NRHM is indeed a very good and noble initiative taken by the government to address the basic healthcare needs of the rural population, especially the marginalized section of the society. However, this is obviously not expected to work as a magic wand to resolve all the healthcare related issues of the country.
Are patients the pawns of the game of chess or the victims of circumstances or both of the socio-economic systems?
Currently, some important stakeholders of the healthcare industry seem to be using the patients or taking their names, mainly for petty commercials gains or strategic commercial advantages. They could be doctors, hospitals, diagnostic centers, pharmaceutical industry, activists, politicians or any other stakeholders. It is unfortunate that they all, sometime or the other, want to use the patients to achieve their respective commercial or political goals or to achieve competitive gains of various types or just for vested interests..
‘The Patient centric approach’ has now become the buzz word for all – do we ‘walk the talk’?
There does not seem to be much inclusiveness in the entire scheme of things in the private healthcare system, excepting some odd but fascinating examples like Dr. Devi Shetty, Sankara Nethralaya etc. As a result, excepting the creamy layers, patients from all other strata of society are finding it difficult to bear the treatment cost of expensive private healthcare facilities.
I personally know a working lady with a name Kajol (name changed) whose husband is suffering from blood cancer. One will feel very sad to watch how is she fast losing all her life’s savings for the treatment of her husband, pushing herself, having no alternative means, towards an extremely difficult situation day by day. There are millions of such Kajols in our society, who are denied of effective public healthcare alternatives to save lives of their loved ones.
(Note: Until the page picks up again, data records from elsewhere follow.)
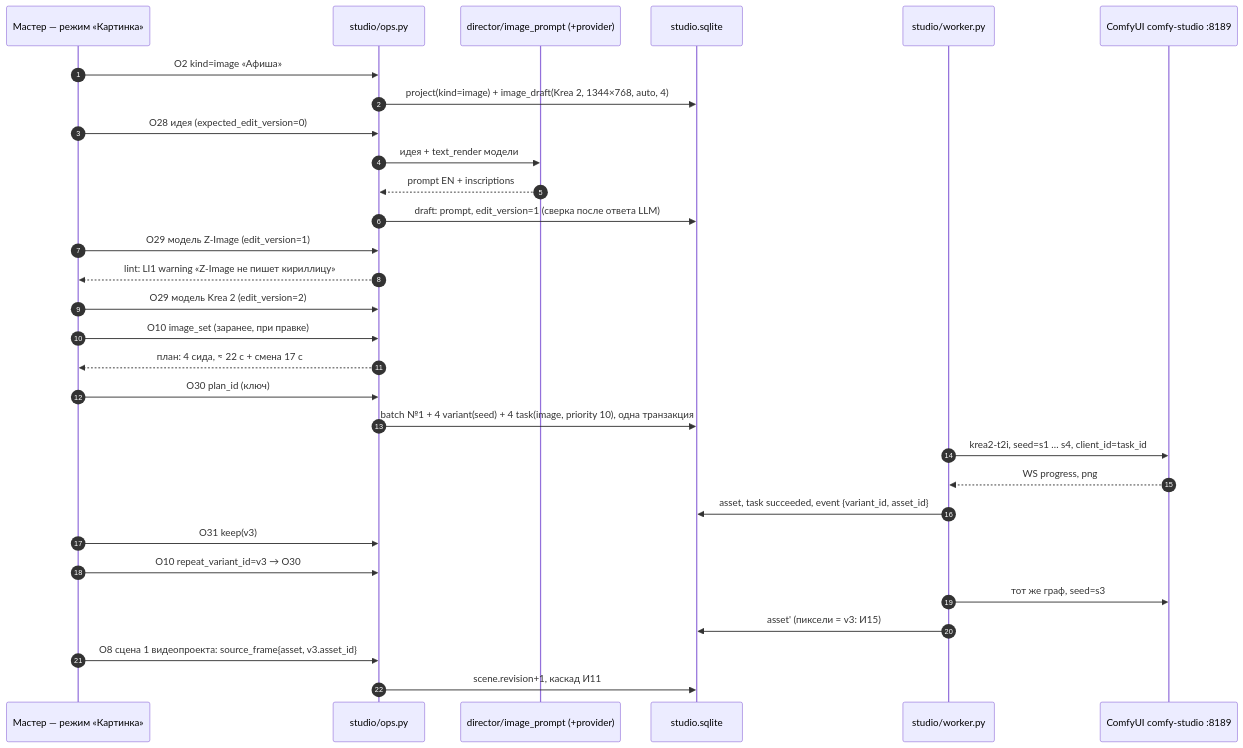
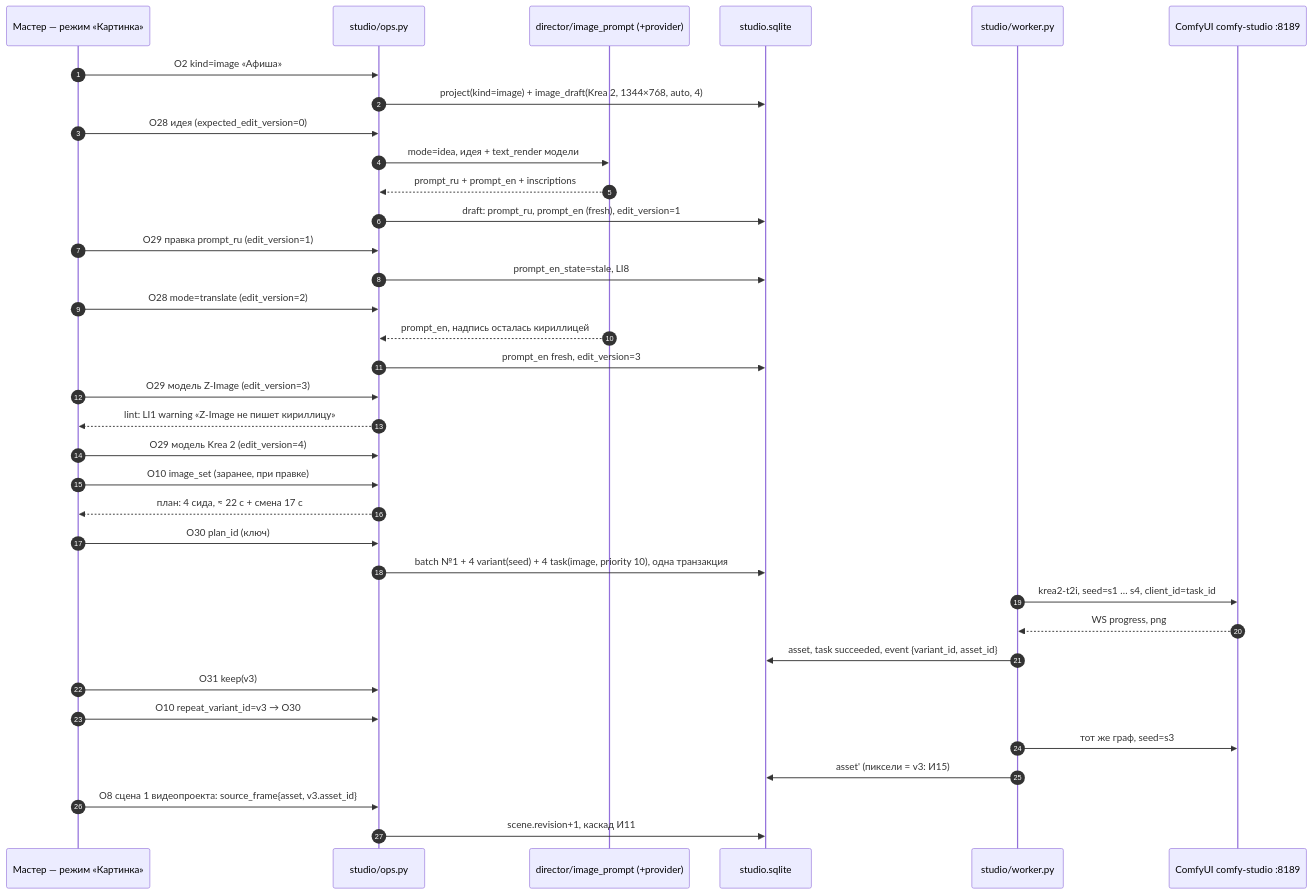
One commit to AlexeyKorzhebin/minimax-h3-mlx-48gb changed the seventh of 7 diagrams in docs/superpowers/specs/2026-10-10-studio-part1-core-design.md. Above: the diagram before and after it, drawn with Mermaid. The commit also changed other lines of this file and 1 other file, not shown here.

Commit message:
docs(studio): спека ред. 3 — Qwen-Image по замерам (профили Быстро/Полное), язык промпта ru→en, нумерация миграций 002–004

````diff
--- a/docs/superpowers/specs/2026-10-10-studio-part1-core-design.md
+++ b/docs/superpowers/specs/2026-10-10-studio-part1-core-design.md
@@ -1685,33 +1752,38 @@
 ```mermaid
 sequenceDiagram
   autonumber
   participant B as Мастер — режим «Картинка»
   participant O as studio/ops.py
   participant S as director/image_prompt (+provider)
   participant DB as studio.sqlite
   participant W as studio/worker.py
   participant C as ComfyUI comfy-studio :8189
 
   B->>O: O2 kind=image «Афиша»
   O->>DB: project(kind=image) + image_draft(Krea 2, 1344×768, auto, 4)
   B->>O: O28 идея (expected_edit_version=0)
-  O->>S: идея + text_render модели
-  S-->>O: prompt EN + inscriptions
-  O->>DB: draft: prompt, edit_version=1 (сверка после ответа LLM)
-  B->>O: O29 модель Z-Image (edit_version=1)
+  O->>S: mode=idea, идея + text_render модели
+  S-->>O: prompt_ru + prompt_en + inscriptions
+  O->>DB: draft: prompt_ru, prompt_en (fresh), edit_version=1
+  B->>O: O29 правка prompt_ru (edit_version=1)
+  O->>DB: prompt_en_state=stale, LI8
+  B->>O: O28 mode=translate (edit_version=2)
+  S-->>O: prompt_en, надпись осталась кириллицей
+  O->>DB: prompt_en fresh, edit_version=3
+  B->>O: O29 модель Z-Image (edit_version=3)
   O-->>B: lint: LI1 warning «Z-Image не пишет кириллицу»
-  B->>O: O29 модель Krea 2 (edit_version=2)
+  B->>O: O29 модель Krea 2 (edit_version=4)
   B->>O: O10 image_set (заранее, при правке)
   O-->>B: план: 4 сида, ≈ 22 с + смена 17 с
   B->>O: O30 plan_id (ключ)
   O->>DB: batch №1 + 4 variant(seed) + 4 task(image, priority 10), одна транзакция
   W->>C: krea2-t2i, seed=s1 … s4, client_id=task_id
   C-->>W: WS progress, png
   W->>DB: asset, task succeeded, event {variant_id, asset_id}
   B->>O: O31 keep(v3)
   B->>O: O10 repeat_variant_id=v3 → O30
   W->>C: тот же граф, seed=s3
   W->>DB: asset' (пиксели = v3: И15)
   B->>O: O8 сцена 1 видеопроекта: source_frame{asset, v3.asset_id}
   O->>DB: scene.revision+1, каскад И11
 ```
````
If all stakeholders are so “patient centric” in attaining their respective objectives, why will over 650 million people of India not have access to modern medicines, even today? Is it ALL for poor healthcare infrastructure and healthcare delivery system in the country? If so, why do we have millions of Kajol’s in our country?
Consumer awareness and pressure on healthcare services and medicines in India will increase – a change for the better:
With the winds of economic change, rising general income levels especially of the middle income population, faster awareness and penetration of health insurance among the common citizens, over a period of time Indian consumers in general and the patients, in particular, like in the developed countries of the world, will start taking more and more informed decisions by themselves about their healthcare needs and related expenditure through their healthcare providers.
As the private healthcare providers will emerge in India, much more in number, like the developed world, they will concentrate not only on their financial and operational efficiencies exerting immense pressure on other stakeholders to squeeze out the best deal at the minimal cost, but also to remain competitive will start charting many uncharted frontiers and explore ways of enhancing the ‘feel good factors’ of the patients through various innovative ways… God willing.
All stakeholders of the healthcare industry need to think of inclusive growth, not just the commercial growth, which could further widen the socio-economic divide in the country, creating numbers of serious social issues. As we know, this divide has already started widening at a brisk pace, especially in the healthcare sector of the country
It is hightime for the civil society, as well, to ponder and actively participate to make sure that the inclusive growth of the healthcare sector in India takes place, where like primary education, primary healthcare should be the ‘fundamental right’ for ALL citizens of the country.
By Tapan Ray
Disclaimer: The views/opinions expressed in this article are entirely my own, written in my individual and personal capacity. I do not represent any other person or organization for this opinion.